This article incorporates text from a publication now in the public domain: Ward, Artemas (1911). The Grocer's Encyclopedia.
This article has multiple issues. Please help improve it or discuss these issues on the talk page.
This article is outdated. Please update this article to reflect recent events or newly available information. (June 2008)
This article may require cleanup to meet Wikipedia's quality standards. No cleanup reason has been specified. Please help improve this article if you can. (June 2008)
This article needs attention from an expert in Food and drink. Please add a reason or a talk parameter to this template to explain the issue with the article. WikiProject Food and drink (or its Portal) may be able to help recruit an expert. (June 2008)
An extract is a substance made by extracting a part of a raw material, often by using a solvent such as ethanol or water. Extracts may be sold as tinctures or in powder form.
The aromatic principles of many spices, nuts, herbs, fruits, etc., and some flowers, are marketed as extracts, among the best known of true extracts being almond, cinnamon, cloves, ginger, lemon, nutmeg, orange, peppermint, pistachio, rose, spearmint, vanilla, violet, and wintergreen.
1 Extraction techniques,
2 Chemical-created essence,
3 See also,
The majority of natural essences are obtained by extracting the essential oil from the blossoms, fruit, roots, etc., or the whole plants, through four techniques:
Expression when the oil is very plentiful and easily obtained, as in lemon peel.,
Absorption is generally accomplished by steeping in alcohol, as vanilla beans.,
Maceration is used to create smaller bits of the whole, as in making peppermint extract, etc.,
Distillation is used with maceration, but in many cases, it requires expert chemical knowledge and the erection of costly stills.,
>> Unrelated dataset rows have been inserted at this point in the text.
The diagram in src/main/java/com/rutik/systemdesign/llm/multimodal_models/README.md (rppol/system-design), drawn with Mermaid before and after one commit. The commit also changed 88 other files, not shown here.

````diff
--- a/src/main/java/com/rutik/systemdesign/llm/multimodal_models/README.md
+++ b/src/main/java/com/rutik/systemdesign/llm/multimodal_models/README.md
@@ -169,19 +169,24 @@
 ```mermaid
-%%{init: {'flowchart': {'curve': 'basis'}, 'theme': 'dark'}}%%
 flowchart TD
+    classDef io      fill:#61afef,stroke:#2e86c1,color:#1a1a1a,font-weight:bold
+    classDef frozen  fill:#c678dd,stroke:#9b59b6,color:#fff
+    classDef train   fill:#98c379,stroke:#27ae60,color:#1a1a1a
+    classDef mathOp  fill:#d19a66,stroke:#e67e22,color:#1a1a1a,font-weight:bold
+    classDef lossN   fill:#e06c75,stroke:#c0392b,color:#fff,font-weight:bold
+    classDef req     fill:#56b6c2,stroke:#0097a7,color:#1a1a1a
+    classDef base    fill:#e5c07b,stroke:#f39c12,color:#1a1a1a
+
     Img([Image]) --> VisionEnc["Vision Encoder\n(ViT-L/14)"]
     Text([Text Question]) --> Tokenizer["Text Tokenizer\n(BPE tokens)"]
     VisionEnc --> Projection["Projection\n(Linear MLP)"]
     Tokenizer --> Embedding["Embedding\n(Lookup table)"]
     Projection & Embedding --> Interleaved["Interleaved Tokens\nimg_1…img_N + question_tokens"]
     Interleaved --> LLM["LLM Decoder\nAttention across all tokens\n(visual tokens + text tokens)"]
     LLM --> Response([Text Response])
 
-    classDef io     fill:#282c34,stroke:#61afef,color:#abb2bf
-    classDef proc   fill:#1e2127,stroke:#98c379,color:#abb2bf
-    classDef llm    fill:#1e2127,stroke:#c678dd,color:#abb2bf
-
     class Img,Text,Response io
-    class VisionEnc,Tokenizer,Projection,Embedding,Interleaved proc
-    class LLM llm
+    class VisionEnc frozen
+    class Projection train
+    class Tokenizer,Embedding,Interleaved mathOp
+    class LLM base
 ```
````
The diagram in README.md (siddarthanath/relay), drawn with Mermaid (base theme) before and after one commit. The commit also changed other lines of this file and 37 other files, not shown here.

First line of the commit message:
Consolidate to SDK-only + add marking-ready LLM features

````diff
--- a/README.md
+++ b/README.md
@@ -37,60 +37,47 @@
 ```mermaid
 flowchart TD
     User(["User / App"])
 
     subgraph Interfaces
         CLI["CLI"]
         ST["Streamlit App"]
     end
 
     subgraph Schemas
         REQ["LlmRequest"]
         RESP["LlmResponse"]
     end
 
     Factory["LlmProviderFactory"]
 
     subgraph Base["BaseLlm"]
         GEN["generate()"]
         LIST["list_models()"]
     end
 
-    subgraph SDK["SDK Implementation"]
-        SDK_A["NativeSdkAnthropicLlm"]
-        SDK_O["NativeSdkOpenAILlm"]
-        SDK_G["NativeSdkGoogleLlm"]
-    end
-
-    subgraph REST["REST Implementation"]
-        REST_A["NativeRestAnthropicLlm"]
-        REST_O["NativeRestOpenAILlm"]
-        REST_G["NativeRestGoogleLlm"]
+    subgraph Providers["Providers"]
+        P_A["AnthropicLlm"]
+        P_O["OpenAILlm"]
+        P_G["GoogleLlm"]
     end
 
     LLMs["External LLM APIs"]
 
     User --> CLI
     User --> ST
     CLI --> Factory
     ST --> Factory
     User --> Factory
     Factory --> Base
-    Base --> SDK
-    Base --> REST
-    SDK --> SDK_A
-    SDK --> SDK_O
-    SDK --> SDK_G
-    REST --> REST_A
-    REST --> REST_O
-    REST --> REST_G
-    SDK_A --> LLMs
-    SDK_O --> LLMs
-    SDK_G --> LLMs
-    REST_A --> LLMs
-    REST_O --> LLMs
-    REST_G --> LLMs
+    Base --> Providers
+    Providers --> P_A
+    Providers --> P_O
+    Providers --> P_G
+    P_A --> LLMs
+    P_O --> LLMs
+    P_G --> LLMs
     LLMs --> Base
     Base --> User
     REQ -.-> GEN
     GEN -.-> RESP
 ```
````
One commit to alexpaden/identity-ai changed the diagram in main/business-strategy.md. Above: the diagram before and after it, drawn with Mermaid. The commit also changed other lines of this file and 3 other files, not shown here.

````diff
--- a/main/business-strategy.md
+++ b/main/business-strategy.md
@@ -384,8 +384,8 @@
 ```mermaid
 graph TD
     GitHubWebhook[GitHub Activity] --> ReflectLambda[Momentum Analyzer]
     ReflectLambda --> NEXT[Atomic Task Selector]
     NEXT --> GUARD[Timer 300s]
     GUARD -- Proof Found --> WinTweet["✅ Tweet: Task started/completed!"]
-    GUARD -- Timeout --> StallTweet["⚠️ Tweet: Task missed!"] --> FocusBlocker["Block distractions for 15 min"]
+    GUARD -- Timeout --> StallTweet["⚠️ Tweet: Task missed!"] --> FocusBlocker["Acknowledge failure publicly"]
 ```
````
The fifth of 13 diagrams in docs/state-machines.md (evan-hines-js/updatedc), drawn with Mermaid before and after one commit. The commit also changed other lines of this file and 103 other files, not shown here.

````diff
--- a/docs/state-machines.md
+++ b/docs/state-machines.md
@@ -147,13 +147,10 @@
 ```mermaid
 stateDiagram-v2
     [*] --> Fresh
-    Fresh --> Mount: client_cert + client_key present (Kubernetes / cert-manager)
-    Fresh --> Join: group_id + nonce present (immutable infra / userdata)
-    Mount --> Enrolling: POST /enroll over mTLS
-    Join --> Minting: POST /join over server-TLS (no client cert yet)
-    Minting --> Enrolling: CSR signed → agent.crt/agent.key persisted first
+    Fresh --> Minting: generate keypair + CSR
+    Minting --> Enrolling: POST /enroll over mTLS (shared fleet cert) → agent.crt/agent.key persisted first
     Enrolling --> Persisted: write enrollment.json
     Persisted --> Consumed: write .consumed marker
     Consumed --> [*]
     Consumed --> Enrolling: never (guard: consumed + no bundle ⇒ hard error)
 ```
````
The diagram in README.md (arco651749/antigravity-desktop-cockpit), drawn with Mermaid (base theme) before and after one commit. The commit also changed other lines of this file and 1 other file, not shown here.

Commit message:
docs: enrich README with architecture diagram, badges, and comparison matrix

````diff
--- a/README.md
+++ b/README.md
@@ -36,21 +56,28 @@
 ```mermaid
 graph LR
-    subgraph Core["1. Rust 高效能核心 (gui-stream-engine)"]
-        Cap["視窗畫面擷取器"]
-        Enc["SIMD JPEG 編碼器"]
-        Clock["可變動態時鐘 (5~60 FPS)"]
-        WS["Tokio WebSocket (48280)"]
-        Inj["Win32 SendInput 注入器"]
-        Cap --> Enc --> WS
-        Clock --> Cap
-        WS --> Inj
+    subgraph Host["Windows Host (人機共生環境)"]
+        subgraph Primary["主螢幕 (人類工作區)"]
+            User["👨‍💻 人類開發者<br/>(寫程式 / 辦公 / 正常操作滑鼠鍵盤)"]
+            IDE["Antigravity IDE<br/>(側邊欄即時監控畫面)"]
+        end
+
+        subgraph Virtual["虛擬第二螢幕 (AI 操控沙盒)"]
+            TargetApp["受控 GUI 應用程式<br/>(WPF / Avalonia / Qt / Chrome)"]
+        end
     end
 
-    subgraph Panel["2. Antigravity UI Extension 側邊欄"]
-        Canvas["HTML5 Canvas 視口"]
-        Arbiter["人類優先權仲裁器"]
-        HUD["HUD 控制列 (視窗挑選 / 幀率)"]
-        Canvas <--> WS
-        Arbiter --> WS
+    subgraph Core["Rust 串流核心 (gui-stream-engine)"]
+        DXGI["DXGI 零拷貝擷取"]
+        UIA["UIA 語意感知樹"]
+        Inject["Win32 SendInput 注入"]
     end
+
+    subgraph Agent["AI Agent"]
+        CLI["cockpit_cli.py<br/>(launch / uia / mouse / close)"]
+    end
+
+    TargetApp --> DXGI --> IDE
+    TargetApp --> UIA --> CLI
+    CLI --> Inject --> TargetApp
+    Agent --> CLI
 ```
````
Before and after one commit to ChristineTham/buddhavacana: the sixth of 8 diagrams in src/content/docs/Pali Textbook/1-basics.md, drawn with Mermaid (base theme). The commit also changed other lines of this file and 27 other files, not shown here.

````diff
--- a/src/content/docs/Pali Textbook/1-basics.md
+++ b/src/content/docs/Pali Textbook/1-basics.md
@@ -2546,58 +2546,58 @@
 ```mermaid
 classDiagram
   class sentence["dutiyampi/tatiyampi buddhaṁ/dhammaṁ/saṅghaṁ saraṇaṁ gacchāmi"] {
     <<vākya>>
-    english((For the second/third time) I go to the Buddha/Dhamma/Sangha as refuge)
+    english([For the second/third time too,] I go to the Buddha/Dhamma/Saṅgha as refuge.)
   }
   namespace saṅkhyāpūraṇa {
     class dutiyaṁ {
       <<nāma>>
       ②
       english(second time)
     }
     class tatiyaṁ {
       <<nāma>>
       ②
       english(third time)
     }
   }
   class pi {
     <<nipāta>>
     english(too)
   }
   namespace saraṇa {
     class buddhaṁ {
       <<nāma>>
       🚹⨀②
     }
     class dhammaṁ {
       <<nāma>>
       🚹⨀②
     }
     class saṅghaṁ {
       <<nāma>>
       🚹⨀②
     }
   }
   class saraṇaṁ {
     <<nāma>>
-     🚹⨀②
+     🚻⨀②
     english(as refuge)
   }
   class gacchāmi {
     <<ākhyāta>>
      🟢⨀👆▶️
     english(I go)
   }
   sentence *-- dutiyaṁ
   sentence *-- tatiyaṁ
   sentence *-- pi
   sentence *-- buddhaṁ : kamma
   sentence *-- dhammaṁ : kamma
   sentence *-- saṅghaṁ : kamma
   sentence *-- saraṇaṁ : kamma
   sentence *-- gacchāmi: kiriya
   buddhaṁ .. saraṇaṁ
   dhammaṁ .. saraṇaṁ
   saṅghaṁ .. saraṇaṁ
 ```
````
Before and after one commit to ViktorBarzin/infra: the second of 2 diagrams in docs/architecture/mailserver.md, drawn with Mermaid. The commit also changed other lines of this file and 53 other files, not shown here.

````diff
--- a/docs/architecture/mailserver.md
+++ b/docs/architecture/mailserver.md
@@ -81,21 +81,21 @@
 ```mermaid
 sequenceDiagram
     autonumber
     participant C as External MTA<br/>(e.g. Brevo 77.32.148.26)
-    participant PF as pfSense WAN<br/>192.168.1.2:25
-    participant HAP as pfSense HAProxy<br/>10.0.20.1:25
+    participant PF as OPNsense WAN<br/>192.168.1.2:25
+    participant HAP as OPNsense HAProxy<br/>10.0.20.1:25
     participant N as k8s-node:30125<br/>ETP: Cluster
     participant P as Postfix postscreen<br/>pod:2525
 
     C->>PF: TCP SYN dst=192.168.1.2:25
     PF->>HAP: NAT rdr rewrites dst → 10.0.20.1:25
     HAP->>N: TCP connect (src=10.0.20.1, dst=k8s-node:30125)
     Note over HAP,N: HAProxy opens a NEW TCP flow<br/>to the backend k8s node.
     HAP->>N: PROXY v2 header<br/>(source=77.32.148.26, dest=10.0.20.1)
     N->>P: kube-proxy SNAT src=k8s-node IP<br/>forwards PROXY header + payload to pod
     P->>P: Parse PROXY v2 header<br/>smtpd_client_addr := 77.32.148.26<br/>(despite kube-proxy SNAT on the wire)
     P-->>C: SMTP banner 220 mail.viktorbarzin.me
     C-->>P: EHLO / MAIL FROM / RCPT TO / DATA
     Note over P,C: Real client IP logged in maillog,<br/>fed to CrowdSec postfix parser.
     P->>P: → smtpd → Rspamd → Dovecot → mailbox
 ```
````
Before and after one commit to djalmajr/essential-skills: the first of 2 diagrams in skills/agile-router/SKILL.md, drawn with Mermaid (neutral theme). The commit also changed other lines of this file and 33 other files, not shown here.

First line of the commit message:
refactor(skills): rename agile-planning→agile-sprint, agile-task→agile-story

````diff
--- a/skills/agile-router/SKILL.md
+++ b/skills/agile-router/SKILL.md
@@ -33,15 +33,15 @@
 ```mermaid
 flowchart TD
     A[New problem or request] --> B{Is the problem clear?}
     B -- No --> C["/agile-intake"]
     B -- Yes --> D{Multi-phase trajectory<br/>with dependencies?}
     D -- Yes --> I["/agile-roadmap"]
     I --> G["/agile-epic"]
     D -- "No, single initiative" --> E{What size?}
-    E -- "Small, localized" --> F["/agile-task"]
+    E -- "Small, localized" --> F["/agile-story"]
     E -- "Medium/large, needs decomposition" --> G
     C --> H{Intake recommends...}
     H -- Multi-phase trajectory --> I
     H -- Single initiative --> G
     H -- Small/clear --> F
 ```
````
The distinctive flavors of nearly all fruits, in the popular acceptance of the word, are desirable adjuncts to many food preparations, but only a few are practical sources of sufficiently concentrated flavor extract. The most important among those that lend themselves to "pure" extract manufacture include lemons, oranges, and vanilla beans.
A majority of other, concentrated fruit flavors, such as banana, cherry, currant, peach, pineapple, raspberry and strawberry, are produced by combinations of various esters, together with special oils. The desired colors are generally obtained by the use of dyes. Among the esters most generally employed are ethyl acetate and ethyl butyrate. The chief factors in the production of artificial banana and pineapple extract, and also important in the manufacture of strawberry extract, are amyl acetate and amyl butyrate, amyl alcohol being the principal constituent of that part of the alcohol obtained by the distillation of grain and potato starch, which is popularly known in the US as fusel oil and in Europe, generally by the title of potato oil.
Artificial extracts generally do not possess the delicacy of natural fruit flavor, but usually get close enough to provide real service and convenience when true essences are unobtainable or too expensive.